People with challenging jobs may have to work hard, but the payoff could be some protection against Alzheimer’s disease later in life, new research suggests.
In a study of more than 10,000 older Swedish adults who were part of a twin registry, researchers found that people with a history of “complex” work had a lower risk of Alzheimer’s disease.
The findings suggest that complex jobs may “provide some mental exercise” that helps delay the onset of dementia later in life, said the study’s lead author, Dr. Ross Andel of the University of South Florida in Tampa.
Overall, people whose main lifetime occupation required more complex interpersonal relationships — such as managing people, making negotiations or dealing with customers — were less likely to have Alzheimer’s disease.

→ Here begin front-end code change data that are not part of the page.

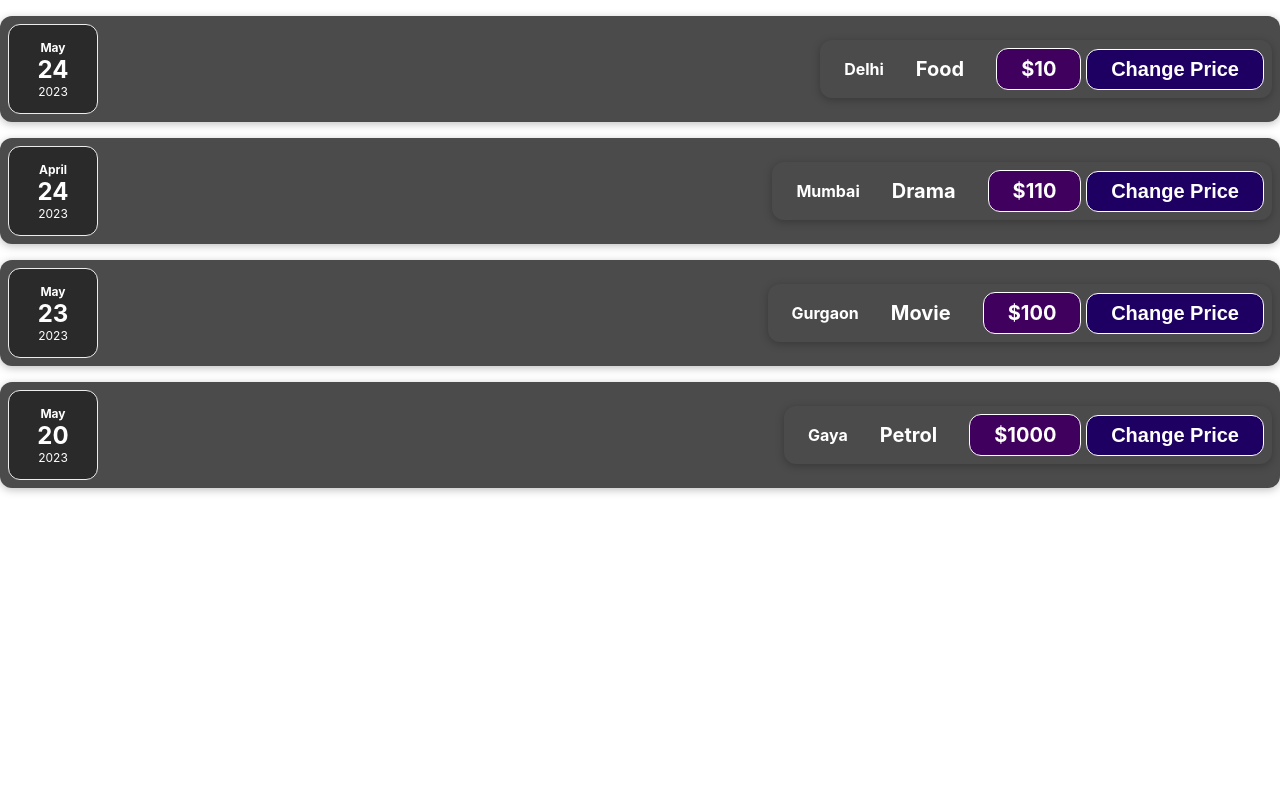
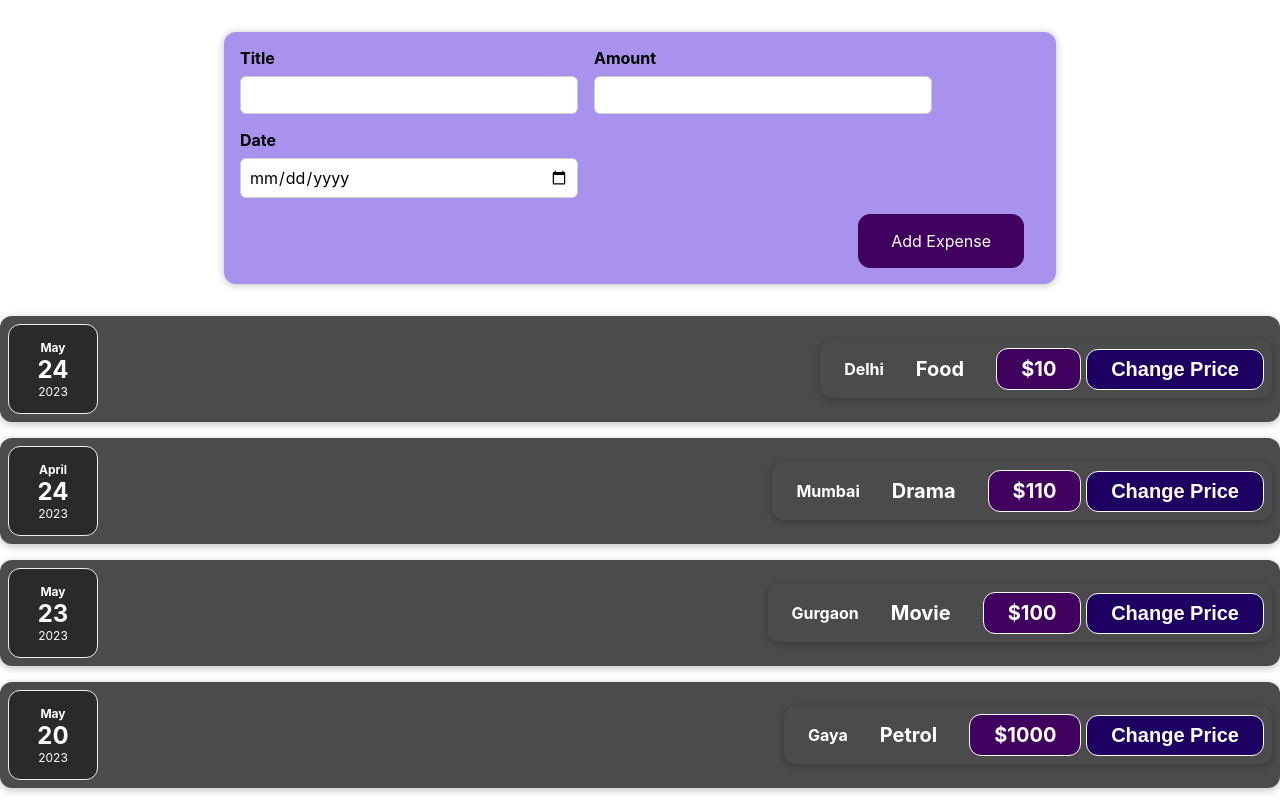
Before and after one commit to sumit71992/React, a React (Create React App) app in the folder expenseapp/: page / in a window 1280 px wide. Built offline with nearby package versions, Linux system fonts and the light colour scheme.

Commit message:
input event

```diff
--- a/expenseapp/src/App.js
+++ b/expenseapp/src/App.js
@@ -1,4 +1,5 @@
 import ExpenseItem from "./components/Expenses/ExpenseItem";
+import AddExpense from "./components/NewExpense/AddExpense";
 
 const App = () => {
   const expense = [
@@ -33,6 +34,7 @@ const App = () => {
   ];
   return (
     <div className="App">
+      <AddExpense />
       {expense.map((el) => {
          return <ExpenseItem
             id={el.id}
--- a/expenseapp/src/components/Expenses/ExpenseDate.js
+++ b/expenseapp/src/components/Expenses/ExpenseDate.js
@@ -4,10 +4,10 @@ const ExpenseDate = (props) => {
   const day = props.date.toLocaleString("en-US", { day: "2-digit" });
   const year = props.date.getFullYear();
   return (
-    <div className="expense-date">
-      <div className="expense-date__month">{month}</div>
-      <div className="expense-date__day">{day}</div>
-      <div className="expense-date__year">{year}</div>
+    <div className="expense-date" id={props.id}>
+      <div className="expense-date__month" id={props.id}>{month}</div>
+      <div className="expense-date__day" id={props.id}>{day}</div>
+      <div className="expense-date__year" id={props.id}>{year}</div>
     </div>
   );
 };
--- a/expenseapp/src/components/Expenses/ExpenseDetails.js
+++ b/expenseapp/src/components/Expenses/ExpenseDetails.js
@@ -8,7 +8,7 @@ const ExpenseDetails = (props) => {
   }
   return (
     <div className="expense-item">
-      <h2>{props.location}</h2>
+      <h2 id={props.id}>{props.location}</h2>
       <div className="expense-item__description">
         <h2>{props.title}</h2>
         <div className="expense-item__price">${amount}</div>
--- /dev/null
+++ b/expenseapp/src/components/NewExpense/AddExpense.css
@@ -0,0 +1,38 @@
+.add-expense {
+    background-color: #a892ee;
+    padding: 1rem;
+    margin: 2rem auto;
+    width: 50rem;
+    max-width: 95%;
+    border-radius: 12px;
+    text-align: center;
+    box-shadow: 0 1px 8px rgba(0, 0, 0, 0.25);
+  }
+
+  .add-expense button {
+    font: inherit;
+    cursor: pointer;
+    padding: 1rem 2rem;
+    border: 1px solid #40005d;
+    background-color: #40005d;
+    color: white;
+    border-radius: 12px;
+    margin-right: 1rem;
+  }
+
+  .add-expense button:hover,
+  .add-expense button:active {
+    background-color: #510674;
+    border-color: #510674;
+  }
+
+  .add-expense button.alternative {
+    color: #220131;
+    border-color: transparent;
+    background-color: transparent;
+  }
+
+  .add-expense button.alternative:hover,
+  .add-expense button.alternative:active {
+    background-color: #ddb3f8;
+  }
--- /dev/null
+++ b/expenseapp/src/components/NewExpense/AddExpense.js
@@ -0,0 +1,11 @@
+import './AddExpense.css';
+import ExpenseForm from './ExpenseForm';
+
+const AddExpense = () =>{
+    return(
+        <div className="add-expense">
+            <ExpenseForm />
+        </div>
+    );
+}
+export default AddExpense;
--- /dev/null
+++ b/expenseapp/src/components/NewExpense/ExpenseForm.css
@@ -0,0 +1,26 @@
+.add-expense-controls {
+    display: flex;
+    flex-wrap: wrap;
+    gap: 1rem;
+    margin-bottom: 1rem;
+    text-align: left;
+  }
+
+  .add-expense-control label {
+    font-weight: bold;
+    margin-bottom: 0.5rem;
+    display: block;
+  }
+
+  .add-expense-control input {
+    font: inherit;
+    padding: 0.5rem;
+    border-radius: 6px;
+    border: 1px solid #ccc;
+    width: 20rem;
+    max-width: 100%;
+  }
+
+  .add-expense-actions {
+    text-align: right;
+  }
--- /dev/null
+++ b/expenseapp/src/components/NewExpense/ExpenseForm.js
@@ -0,0 +1,30 @@
+import './ExpenseForm.css'
+
+function ExpenseForm() {
+    const titleChangeHandler = (event) =>{
+        console.log(event.target.value)
+    }
+  return (
+    <form>
+        <div className="add-expense-controls">
+            <div className="add-expense-control">
+                <label>Title</label>
+                <input type="text" onChange={titleChangeHandler} />
+            </div>
+            <div className="add-expense-control">
+                <label>Amount</label>
+                <input type="number" min="0.01" step="0.01"  onChange={titleChangeHandler}/>
+            </div>
+            <div className="add-expense-control">
+                <label>Date</label>
+                <input type="date" min="2023-01-01" max="2030-12-31"  onChange={titleChangeHandler}/>
+            </div>
+        </div>
+        <div className="add-expense-actions">
+            <button type='submit'>Add Expense</button>
+        </div>
+    </form>
+  )
+}
+
+export default ExpenseForm
```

Among twins discordant for dementia, there was some evidence that complex work with data — compiling, organizing or analyzing information, for instance — was protective.
Complex work was related to lower Alzheimer’s risk regardless of a person’s education, the researchers found.